The answer should consist of each line from the data below that includes "border".
[RECORDED INFORMATION]
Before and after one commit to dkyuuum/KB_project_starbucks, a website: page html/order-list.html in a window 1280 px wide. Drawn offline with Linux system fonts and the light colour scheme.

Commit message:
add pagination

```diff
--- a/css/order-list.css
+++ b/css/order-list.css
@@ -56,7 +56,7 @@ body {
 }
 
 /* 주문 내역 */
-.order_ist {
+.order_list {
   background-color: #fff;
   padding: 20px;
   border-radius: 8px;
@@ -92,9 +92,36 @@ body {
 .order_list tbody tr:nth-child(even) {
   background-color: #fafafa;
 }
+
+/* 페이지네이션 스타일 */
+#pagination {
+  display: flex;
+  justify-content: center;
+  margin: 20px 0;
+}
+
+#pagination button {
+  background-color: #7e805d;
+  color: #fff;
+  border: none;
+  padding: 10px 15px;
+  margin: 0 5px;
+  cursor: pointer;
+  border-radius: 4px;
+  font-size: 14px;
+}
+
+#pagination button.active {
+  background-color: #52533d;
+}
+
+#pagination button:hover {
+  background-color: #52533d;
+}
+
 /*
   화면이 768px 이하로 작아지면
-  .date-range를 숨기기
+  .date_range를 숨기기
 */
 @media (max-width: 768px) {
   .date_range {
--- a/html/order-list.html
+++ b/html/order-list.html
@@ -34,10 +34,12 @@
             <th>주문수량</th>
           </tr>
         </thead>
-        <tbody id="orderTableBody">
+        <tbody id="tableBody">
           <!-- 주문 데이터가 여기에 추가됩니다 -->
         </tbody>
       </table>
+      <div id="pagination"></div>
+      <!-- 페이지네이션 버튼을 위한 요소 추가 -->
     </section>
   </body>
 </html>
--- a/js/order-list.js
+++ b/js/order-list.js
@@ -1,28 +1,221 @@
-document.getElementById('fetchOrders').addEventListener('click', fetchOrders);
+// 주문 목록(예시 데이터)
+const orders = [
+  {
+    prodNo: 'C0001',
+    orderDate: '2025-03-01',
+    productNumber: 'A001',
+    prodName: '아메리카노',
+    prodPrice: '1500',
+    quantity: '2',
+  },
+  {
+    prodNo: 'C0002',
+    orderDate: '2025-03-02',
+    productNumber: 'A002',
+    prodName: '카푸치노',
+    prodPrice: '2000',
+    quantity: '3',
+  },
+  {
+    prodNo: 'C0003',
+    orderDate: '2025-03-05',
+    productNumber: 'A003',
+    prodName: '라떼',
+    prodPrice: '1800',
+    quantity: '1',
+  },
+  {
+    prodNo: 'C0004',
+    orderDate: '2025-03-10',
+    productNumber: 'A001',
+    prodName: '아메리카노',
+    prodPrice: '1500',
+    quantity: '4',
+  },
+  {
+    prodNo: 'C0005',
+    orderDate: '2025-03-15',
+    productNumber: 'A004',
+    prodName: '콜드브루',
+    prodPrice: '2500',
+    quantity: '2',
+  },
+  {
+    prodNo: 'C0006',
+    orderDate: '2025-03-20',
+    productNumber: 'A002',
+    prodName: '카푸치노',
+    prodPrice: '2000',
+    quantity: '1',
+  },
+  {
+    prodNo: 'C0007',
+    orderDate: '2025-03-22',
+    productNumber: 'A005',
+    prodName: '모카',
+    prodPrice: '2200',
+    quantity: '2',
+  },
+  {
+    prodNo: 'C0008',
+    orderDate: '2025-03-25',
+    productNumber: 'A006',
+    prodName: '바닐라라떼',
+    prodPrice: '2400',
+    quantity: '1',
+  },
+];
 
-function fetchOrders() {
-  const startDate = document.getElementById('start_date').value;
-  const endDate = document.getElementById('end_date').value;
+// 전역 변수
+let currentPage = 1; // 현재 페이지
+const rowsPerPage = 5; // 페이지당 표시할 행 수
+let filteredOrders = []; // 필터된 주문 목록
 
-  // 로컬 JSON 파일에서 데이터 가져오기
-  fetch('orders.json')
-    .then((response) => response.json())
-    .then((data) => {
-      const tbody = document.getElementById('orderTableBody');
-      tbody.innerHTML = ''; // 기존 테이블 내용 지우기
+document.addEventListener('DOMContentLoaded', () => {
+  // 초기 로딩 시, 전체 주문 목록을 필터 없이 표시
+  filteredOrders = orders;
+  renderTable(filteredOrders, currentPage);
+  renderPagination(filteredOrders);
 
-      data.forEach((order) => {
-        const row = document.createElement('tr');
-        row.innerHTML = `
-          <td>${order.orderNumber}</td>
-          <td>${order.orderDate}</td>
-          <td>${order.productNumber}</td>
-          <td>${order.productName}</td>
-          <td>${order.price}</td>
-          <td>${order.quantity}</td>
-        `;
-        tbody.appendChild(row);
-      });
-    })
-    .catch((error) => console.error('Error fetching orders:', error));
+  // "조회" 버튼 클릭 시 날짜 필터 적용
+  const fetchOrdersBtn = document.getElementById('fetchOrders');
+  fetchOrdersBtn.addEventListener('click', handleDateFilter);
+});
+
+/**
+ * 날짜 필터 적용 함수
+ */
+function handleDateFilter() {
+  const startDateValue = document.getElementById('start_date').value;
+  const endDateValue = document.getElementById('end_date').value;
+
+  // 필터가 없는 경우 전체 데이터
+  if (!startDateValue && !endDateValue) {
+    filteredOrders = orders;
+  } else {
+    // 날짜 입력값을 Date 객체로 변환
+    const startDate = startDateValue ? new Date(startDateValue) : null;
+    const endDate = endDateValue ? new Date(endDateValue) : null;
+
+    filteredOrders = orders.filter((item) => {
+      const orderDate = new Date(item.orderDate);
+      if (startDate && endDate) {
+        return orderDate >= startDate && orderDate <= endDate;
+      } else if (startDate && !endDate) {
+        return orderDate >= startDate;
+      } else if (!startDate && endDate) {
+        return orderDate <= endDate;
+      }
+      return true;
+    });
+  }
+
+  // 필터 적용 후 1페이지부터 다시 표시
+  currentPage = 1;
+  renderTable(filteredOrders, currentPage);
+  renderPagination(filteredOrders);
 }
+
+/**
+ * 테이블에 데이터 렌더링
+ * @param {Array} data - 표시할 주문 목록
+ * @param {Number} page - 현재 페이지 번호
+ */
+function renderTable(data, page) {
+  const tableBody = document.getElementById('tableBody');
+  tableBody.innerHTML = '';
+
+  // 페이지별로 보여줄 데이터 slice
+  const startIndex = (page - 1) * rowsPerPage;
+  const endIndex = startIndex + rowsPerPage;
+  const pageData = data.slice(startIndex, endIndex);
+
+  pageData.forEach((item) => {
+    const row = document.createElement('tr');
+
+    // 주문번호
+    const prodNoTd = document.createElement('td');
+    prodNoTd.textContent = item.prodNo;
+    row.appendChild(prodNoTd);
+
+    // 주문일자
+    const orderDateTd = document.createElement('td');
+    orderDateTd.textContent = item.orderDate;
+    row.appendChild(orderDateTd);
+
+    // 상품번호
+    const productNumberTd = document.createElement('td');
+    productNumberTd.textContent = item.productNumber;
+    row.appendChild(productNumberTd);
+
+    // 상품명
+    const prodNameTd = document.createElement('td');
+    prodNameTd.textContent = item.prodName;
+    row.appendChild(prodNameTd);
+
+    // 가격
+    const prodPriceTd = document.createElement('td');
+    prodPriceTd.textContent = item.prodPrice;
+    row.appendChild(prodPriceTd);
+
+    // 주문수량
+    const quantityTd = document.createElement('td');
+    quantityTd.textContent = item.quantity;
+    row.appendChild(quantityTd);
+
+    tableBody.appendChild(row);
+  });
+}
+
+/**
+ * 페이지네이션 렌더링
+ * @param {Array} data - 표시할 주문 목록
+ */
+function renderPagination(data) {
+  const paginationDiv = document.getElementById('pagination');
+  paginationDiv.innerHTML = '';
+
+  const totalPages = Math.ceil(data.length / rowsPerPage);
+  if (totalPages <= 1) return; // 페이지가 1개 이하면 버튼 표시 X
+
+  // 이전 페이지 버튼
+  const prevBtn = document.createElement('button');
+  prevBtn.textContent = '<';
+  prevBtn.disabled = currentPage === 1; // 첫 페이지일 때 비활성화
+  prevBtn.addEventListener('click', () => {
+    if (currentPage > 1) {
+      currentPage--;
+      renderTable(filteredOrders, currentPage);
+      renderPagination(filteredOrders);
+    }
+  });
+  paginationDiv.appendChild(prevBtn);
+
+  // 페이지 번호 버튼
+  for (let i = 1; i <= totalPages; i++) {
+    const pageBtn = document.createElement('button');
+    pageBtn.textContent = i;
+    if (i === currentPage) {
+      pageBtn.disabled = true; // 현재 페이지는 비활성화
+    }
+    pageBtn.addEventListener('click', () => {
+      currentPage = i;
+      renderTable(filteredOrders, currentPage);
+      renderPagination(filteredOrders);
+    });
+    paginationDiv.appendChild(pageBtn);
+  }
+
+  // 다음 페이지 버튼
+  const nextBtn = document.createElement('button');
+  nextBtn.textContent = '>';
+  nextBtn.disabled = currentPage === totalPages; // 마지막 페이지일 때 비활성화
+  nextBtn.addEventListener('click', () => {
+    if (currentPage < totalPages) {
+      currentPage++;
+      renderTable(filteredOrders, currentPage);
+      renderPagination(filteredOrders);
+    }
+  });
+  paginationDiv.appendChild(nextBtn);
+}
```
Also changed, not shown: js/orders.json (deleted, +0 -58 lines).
[/RECORDED INFORMATION]
### RESPONSE TO THE EXERCISE
   border-radius: 8px;
+  border: none;
+  border-radius: 4px;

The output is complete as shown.